The Kinnari, (usually spelt 'Kinnaree' as noted below) (Thai: กินรี) in Thai literature originates from India, but was modified to fit in with the Thai way of thinking. The Thai Kinnari is depicted as a young woman wearing an angel-like costume. The lower part of the body is similar to a bird, and should enable her to fly between the human and the mystical worlds.

The most famous Kinnari in Thailand is the figure known as Manora (derived from Manohara), a heroine in one of the stories collected in "Pannas Jataka" a Pali tome written by a Chiangmai Buddhist monk and sage around AD 1450-1470. This is supposed to be a collection of 50 stories of the past lives of the Buddha, known to Buddhists as the Jataka. The specific tale about Manora the Kinnaree was called Sudhana Jataka, after Prince Sudhana, the bodhisattva who was also the hero of the story and the husband of Manora.

It has been speculated that the stories of Manora/Manohara told in Southeast Asia might related to the stories of the Cowherd and the Celestial Weaver Girl, popular in China, Japan and Korea.

The story inspired a dance called Manorah Buchayan, which is one of the most esoteric among the high classical dances of Thailand, as well as the "Norah" dance of southern Thailand.

The male counterpart of the female Kinnari is a Kinnon (Thai: กินนร).


In Tibet the Kinnara is known as the 'shang-shang' (Tibetan: ཤང་ཤངWylie: shang shang) (Sanskrit: civacivaka). This chimera is depicted either with just the head or including the whole torso of a human including the arms with the lower body as that of a winged bird.
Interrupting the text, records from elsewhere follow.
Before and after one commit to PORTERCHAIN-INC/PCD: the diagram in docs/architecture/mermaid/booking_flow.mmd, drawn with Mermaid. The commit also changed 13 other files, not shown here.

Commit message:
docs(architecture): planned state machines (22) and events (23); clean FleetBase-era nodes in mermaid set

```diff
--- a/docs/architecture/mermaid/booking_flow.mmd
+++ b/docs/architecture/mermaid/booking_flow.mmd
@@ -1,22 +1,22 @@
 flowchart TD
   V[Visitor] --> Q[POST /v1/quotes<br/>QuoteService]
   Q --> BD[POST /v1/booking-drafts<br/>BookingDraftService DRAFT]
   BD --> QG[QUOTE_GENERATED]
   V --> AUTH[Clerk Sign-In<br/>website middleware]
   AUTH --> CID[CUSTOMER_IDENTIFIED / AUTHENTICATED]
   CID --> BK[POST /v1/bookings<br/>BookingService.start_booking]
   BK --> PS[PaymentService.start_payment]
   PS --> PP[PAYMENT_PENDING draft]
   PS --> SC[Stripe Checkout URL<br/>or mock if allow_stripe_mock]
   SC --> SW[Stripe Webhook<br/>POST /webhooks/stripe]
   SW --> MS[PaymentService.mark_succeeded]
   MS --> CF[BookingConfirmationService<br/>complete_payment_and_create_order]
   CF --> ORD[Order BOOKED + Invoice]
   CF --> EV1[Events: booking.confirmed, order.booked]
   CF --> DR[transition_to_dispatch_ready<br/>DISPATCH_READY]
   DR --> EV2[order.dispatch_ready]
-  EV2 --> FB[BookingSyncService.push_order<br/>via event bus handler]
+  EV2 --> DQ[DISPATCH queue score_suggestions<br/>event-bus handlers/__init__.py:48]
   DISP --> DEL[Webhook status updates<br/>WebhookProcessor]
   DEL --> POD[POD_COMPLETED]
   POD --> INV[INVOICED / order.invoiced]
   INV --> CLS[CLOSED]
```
In Nyingma Mantrayana traditions of Mahayoga Buddhadharma, the shang-shang symbolizes 'enlightened activity' (Wylie: phrin las). The shang-shang is a celestial musician and is often iconographically depicted with cymbals. A homonymic play on words is evident which is a marker of oral lore: the 'shang' (Tibetan: གཆངWylie: gchang) is a cymbal or gong like ritual instrument in the indigenous traditions of the Himalaya. The shang-shang is sometimes depicted as the king of the Garuda.
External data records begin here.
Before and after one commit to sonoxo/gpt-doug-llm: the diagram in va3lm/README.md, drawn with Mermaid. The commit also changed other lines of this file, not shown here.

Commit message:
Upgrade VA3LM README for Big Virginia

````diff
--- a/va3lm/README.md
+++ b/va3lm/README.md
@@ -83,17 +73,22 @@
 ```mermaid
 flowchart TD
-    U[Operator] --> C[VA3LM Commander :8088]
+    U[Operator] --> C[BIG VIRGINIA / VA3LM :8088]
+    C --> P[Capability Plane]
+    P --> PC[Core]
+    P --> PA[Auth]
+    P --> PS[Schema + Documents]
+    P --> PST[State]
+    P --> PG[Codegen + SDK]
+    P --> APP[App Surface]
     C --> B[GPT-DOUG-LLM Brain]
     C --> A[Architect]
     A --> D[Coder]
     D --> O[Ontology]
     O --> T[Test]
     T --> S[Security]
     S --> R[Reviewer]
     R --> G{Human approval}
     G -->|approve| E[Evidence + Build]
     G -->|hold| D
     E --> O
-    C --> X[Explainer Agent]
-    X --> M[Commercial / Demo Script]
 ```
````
See also[edit]


  1. ^ Ghosh, Subodh (2005). Love stories from the Mahabharata, transl. Pradip Bhattacharya. New Delhi: Indialog.  p. 71
  2. ^
  3. ^
  4. ^ Headley, Robert K. (1997). Modern Cambodian-English Dictionary, Dunwoody Press